**The records:**
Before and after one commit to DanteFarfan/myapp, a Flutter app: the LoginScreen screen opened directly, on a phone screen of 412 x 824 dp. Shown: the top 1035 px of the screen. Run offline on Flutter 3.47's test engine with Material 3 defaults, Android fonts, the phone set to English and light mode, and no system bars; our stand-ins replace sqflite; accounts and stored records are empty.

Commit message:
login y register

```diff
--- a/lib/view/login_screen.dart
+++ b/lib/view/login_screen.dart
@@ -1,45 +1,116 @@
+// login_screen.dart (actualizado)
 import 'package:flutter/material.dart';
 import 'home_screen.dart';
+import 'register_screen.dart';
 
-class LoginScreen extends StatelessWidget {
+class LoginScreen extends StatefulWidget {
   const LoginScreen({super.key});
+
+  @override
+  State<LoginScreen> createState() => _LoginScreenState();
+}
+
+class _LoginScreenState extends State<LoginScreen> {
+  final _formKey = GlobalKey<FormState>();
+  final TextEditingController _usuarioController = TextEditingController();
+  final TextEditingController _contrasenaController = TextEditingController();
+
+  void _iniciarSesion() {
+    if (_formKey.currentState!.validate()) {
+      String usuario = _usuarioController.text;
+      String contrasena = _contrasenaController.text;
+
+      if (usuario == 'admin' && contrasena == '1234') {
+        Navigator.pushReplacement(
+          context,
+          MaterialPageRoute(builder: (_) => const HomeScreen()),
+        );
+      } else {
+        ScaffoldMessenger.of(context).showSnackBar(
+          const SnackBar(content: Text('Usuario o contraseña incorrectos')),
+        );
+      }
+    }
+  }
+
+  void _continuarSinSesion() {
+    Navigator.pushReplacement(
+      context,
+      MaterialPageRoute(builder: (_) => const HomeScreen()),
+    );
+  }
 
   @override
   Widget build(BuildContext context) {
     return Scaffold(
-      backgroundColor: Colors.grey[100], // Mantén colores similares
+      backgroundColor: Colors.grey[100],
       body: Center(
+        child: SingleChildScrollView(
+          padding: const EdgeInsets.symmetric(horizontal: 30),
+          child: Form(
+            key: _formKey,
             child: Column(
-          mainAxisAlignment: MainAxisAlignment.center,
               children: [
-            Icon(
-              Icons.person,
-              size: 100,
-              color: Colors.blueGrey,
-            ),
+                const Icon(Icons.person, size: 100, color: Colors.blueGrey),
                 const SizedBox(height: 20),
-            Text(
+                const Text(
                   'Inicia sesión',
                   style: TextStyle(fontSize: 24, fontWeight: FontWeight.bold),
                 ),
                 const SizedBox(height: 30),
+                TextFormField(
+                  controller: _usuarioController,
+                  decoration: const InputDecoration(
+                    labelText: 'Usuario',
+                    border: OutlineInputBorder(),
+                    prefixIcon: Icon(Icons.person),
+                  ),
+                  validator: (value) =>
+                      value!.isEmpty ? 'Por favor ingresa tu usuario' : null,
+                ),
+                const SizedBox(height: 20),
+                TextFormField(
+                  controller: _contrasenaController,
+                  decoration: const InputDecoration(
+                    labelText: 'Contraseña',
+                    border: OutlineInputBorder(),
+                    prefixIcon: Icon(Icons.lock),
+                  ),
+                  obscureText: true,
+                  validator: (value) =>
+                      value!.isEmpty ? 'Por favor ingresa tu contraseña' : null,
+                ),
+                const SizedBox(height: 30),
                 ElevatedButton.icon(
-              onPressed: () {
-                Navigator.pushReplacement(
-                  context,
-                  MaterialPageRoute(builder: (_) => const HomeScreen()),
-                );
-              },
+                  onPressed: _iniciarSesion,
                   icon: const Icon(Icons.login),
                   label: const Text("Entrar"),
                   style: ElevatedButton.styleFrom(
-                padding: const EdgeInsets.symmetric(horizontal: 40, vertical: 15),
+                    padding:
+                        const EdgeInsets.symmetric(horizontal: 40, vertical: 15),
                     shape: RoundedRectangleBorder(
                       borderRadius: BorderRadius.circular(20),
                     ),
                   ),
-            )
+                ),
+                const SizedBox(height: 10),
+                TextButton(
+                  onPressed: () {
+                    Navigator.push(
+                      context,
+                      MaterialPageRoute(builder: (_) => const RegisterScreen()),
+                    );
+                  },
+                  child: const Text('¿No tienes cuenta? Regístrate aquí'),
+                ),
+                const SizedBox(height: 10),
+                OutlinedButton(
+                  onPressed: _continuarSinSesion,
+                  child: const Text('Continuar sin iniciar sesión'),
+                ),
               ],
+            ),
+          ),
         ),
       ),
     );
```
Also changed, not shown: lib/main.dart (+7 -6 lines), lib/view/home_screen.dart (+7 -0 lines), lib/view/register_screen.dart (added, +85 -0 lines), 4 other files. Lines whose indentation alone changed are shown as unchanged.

---

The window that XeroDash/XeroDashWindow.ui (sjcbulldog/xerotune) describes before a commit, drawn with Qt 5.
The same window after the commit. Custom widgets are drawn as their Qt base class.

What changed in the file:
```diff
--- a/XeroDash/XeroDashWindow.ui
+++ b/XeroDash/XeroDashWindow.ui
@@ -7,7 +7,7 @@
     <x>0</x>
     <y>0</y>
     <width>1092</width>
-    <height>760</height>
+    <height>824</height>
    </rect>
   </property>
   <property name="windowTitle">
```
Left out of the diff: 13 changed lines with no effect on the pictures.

---

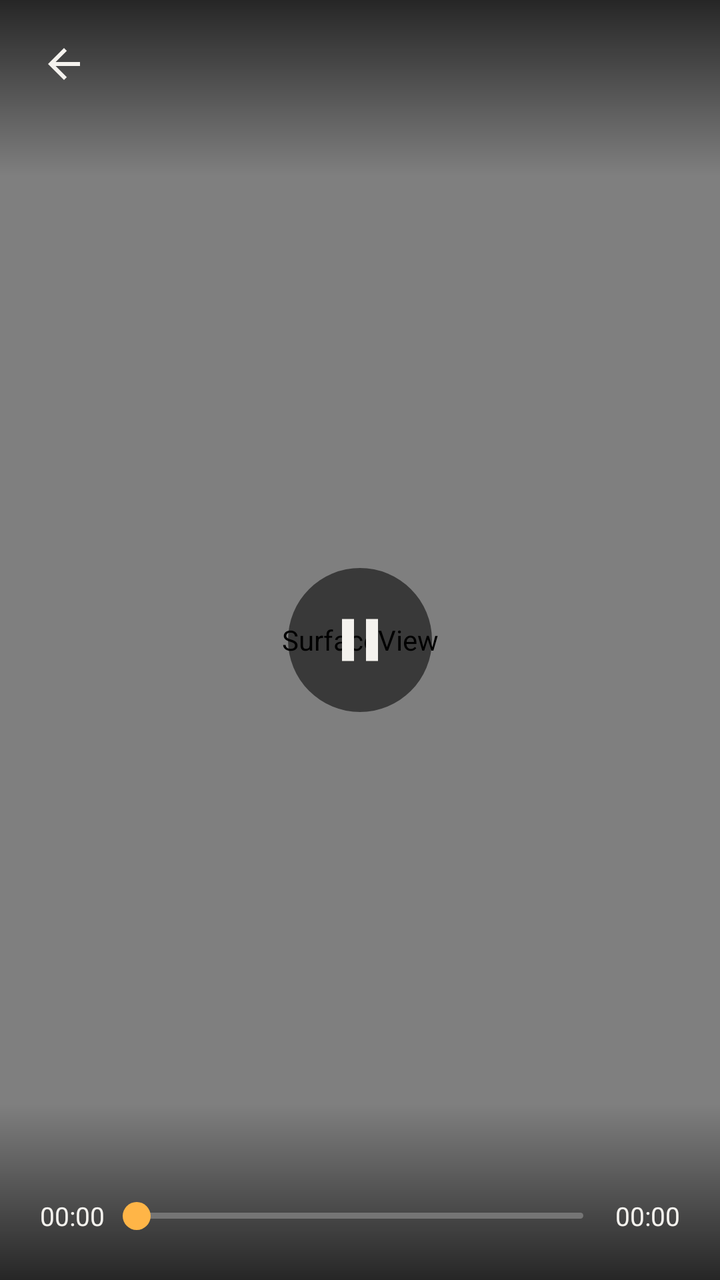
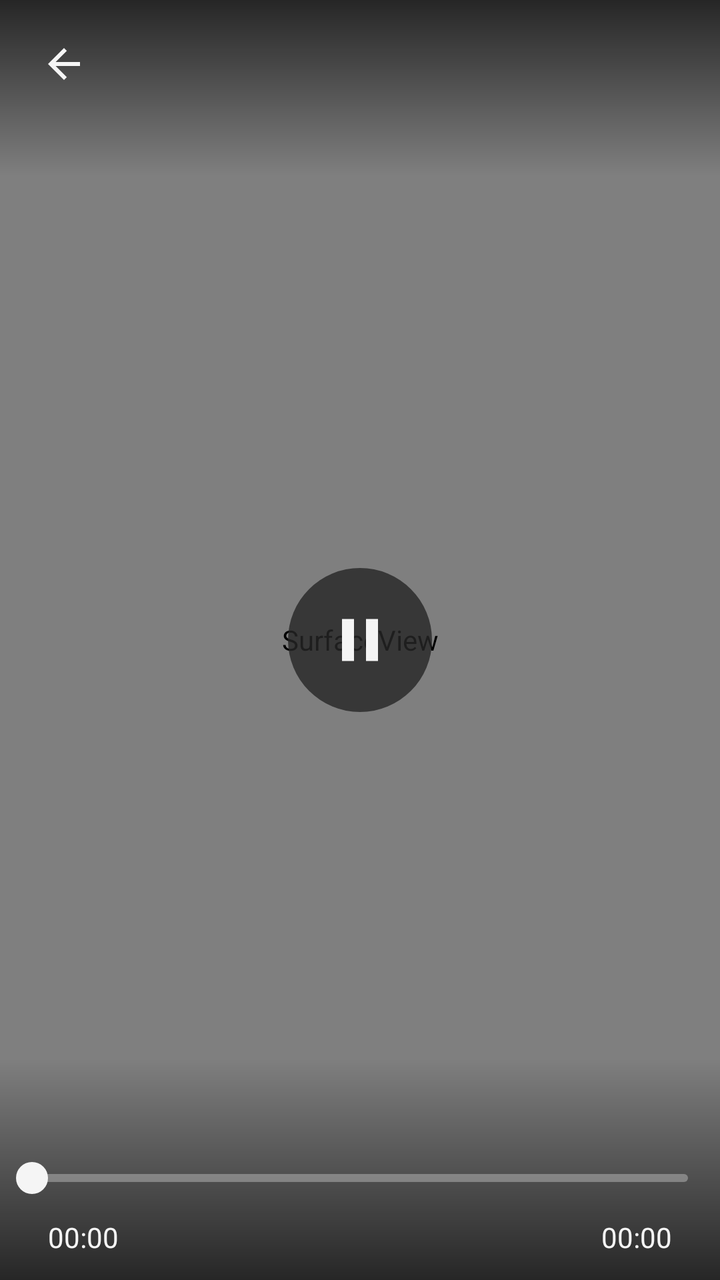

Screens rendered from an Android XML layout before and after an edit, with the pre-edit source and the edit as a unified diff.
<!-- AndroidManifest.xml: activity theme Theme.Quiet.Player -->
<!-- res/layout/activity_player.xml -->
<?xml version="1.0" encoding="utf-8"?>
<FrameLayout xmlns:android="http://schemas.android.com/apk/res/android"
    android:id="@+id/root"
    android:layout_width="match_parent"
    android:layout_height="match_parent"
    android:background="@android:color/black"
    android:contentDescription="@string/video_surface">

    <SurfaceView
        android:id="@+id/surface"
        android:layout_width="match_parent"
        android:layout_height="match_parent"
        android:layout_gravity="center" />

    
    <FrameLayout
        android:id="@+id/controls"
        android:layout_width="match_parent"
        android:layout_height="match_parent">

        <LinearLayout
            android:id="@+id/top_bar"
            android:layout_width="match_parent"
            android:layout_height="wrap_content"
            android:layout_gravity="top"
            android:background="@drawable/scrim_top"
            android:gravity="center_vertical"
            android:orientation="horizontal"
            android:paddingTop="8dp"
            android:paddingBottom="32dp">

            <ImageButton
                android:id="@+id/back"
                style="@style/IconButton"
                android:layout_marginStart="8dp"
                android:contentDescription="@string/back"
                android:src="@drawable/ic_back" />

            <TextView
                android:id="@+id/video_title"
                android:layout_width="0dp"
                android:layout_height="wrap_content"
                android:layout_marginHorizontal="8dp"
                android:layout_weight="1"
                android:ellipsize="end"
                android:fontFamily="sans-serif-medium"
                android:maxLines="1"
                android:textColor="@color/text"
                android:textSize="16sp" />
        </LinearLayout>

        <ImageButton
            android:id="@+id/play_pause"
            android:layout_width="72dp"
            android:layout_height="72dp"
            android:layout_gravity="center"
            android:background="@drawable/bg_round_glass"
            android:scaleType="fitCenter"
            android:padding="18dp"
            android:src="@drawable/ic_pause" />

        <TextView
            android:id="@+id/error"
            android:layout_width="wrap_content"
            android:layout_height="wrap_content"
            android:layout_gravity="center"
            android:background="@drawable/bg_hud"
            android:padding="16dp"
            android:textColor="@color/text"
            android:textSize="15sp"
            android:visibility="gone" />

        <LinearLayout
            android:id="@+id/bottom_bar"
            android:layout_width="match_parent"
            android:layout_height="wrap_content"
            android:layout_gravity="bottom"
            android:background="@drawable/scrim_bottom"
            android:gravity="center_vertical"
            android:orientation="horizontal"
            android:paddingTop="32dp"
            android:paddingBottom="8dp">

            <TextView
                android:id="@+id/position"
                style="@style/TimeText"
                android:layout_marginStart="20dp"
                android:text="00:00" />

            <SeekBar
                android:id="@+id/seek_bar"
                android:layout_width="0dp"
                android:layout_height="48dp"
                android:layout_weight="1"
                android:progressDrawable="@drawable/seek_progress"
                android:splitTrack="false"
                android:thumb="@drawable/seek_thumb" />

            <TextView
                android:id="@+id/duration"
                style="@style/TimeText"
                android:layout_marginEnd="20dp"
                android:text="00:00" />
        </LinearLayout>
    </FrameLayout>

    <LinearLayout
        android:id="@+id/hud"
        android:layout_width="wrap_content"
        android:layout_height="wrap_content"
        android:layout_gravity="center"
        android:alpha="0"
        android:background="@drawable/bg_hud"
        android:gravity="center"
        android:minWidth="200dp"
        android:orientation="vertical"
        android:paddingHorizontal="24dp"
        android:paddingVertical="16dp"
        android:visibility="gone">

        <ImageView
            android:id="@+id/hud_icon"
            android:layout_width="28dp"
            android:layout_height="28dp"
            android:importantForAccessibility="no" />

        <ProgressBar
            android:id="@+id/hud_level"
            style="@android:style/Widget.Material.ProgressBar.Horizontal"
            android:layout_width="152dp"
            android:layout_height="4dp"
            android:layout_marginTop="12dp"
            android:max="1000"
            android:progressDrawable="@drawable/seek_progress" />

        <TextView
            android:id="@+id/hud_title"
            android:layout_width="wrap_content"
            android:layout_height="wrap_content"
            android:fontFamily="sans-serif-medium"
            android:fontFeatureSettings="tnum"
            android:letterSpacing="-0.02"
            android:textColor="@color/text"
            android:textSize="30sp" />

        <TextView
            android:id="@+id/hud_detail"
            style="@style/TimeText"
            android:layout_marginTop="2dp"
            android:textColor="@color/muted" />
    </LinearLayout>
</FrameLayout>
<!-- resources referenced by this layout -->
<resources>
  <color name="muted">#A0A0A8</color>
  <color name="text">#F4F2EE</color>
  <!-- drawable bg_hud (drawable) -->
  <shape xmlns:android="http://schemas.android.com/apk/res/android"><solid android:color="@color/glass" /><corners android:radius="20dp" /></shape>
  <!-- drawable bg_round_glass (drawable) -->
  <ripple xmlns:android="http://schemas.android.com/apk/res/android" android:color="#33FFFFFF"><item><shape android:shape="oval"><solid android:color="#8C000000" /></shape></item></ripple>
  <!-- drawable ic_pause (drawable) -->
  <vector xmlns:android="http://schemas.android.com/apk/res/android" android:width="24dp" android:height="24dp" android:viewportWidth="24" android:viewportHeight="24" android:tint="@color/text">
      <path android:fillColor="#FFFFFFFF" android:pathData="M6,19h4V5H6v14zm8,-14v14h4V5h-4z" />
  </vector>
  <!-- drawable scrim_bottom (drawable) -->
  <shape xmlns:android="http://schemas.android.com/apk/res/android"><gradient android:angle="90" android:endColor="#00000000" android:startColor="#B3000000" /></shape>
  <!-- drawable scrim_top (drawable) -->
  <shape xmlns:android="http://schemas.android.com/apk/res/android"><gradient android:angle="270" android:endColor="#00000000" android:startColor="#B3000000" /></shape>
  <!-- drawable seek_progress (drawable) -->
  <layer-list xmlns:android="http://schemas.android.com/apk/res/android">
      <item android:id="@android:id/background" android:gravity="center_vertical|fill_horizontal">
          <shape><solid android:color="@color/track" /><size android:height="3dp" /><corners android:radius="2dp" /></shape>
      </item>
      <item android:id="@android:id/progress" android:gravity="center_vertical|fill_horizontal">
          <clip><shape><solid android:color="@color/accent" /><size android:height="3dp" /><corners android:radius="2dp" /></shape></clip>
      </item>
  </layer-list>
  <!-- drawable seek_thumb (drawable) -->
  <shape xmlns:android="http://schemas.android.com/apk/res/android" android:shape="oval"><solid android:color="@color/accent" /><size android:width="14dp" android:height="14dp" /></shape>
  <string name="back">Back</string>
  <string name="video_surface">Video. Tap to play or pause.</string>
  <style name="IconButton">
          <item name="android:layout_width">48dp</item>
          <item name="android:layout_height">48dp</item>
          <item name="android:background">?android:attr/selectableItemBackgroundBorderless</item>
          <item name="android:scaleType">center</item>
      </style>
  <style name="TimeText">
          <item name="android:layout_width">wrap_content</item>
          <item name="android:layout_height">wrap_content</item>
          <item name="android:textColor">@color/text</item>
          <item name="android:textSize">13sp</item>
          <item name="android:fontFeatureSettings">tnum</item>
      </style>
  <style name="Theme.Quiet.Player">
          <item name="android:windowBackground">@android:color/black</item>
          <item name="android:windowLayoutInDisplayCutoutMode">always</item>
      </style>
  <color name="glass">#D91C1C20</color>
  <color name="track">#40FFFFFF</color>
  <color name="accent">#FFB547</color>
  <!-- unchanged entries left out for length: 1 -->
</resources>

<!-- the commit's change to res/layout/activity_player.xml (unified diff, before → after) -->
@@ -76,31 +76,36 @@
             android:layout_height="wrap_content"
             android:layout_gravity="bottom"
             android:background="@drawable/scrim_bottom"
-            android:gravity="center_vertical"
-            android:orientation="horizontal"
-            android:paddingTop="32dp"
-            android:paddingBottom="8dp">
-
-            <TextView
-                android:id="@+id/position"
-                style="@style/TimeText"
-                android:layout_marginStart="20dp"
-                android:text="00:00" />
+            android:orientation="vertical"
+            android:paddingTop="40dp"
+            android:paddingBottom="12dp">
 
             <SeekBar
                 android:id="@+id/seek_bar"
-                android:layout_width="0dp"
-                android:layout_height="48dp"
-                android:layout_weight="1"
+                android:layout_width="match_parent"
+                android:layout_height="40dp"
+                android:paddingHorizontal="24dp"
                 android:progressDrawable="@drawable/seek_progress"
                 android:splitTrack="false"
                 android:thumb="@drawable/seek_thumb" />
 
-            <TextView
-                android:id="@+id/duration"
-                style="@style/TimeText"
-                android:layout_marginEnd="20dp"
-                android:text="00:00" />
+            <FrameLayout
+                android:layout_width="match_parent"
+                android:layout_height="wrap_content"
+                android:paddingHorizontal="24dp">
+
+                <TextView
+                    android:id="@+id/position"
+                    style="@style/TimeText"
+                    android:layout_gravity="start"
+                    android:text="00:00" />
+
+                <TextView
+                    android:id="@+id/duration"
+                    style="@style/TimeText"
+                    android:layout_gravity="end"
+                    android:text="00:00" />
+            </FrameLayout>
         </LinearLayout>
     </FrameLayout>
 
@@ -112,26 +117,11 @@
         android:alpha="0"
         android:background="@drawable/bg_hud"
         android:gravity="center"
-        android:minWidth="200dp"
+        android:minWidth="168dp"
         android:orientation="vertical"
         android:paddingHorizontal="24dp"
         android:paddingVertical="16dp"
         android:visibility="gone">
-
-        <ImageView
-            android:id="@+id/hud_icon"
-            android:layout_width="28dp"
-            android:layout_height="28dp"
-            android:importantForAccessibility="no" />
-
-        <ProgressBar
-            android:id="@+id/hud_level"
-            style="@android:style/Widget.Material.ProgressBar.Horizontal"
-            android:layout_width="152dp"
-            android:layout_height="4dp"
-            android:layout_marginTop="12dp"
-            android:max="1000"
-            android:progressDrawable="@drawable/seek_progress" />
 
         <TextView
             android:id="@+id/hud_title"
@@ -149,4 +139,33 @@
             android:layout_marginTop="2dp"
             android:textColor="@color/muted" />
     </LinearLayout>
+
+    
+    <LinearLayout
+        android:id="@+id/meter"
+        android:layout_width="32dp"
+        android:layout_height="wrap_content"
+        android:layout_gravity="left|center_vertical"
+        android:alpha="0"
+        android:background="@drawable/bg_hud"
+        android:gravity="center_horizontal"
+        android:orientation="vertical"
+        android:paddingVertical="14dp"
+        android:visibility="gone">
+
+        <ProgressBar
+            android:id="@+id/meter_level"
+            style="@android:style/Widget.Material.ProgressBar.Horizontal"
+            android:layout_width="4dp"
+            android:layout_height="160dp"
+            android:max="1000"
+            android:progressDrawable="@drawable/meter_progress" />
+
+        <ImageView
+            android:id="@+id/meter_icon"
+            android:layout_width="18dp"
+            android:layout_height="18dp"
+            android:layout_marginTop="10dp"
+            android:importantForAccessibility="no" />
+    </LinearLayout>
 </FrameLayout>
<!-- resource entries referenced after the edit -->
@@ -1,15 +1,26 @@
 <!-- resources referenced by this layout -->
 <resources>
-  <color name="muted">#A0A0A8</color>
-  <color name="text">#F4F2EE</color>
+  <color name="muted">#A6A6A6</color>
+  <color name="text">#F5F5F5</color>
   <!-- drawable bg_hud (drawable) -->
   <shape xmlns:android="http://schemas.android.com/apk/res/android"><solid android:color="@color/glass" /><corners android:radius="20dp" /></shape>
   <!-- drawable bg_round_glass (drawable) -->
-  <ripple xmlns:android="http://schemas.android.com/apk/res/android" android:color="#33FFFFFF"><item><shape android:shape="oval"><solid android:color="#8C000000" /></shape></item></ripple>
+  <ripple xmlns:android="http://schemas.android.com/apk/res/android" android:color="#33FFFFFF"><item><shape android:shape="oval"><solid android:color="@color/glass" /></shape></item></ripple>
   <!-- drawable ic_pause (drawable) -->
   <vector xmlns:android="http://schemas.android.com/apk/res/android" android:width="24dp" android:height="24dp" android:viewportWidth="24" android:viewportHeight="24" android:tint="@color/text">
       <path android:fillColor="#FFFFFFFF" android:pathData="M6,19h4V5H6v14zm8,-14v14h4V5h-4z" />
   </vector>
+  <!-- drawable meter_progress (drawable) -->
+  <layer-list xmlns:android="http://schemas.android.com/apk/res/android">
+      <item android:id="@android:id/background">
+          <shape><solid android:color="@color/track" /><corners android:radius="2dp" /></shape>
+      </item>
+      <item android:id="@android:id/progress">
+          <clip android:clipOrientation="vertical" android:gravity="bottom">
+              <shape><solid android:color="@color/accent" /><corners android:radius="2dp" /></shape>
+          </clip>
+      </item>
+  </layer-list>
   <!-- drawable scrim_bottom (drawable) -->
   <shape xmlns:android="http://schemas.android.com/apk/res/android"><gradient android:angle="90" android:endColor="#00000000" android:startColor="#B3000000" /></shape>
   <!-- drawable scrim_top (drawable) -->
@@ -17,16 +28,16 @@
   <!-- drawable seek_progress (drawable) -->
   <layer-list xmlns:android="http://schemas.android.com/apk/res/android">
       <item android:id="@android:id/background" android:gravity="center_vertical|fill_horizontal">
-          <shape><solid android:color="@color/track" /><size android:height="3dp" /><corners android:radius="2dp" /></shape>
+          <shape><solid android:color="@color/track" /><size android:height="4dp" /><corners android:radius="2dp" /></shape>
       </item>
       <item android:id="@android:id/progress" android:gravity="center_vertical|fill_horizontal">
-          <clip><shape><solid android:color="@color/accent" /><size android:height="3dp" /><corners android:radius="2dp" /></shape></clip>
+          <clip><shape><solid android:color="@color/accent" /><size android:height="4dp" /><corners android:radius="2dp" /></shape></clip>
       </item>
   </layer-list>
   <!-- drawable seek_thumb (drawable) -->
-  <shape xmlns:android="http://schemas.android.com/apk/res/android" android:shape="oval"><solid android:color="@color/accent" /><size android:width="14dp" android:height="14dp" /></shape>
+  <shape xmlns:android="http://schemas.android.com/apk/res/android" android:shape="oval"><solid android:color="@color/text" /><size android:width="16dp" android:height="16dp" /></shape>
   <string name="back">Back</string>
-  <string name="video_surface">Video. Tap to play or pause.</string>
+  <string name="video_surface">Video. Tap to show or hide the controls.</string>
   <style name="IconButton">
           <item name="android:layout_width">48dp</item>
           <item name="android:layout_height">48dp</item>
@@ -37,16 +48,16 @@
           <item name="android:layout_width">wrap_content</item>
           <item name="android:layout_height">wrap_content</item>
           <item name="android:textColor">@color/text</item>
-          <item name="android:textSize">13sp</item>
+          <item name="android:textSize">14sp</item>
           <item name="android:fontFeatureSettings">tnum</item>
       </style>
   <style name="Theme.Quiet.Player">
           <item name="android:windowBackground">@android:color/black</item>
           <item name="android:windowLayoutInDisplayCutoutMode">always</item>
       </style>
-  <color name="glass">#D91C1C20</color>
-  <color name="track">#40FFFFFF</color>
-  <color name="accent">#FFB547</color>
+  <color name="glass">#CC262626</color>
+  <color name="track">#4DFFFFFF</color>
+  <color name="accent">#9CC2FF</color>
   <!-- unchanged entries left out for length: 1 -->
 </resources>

**Exercise instructions:** Whenever a line above includes "paddingHorizontal", copy it in full.

**Response:**
        android:paddingHorizontal="24dp"
+                android:paddingHorizontal="24dp"
+                android:paddingHorizontal="24dp">
         android:paddingHorizontal="24dp"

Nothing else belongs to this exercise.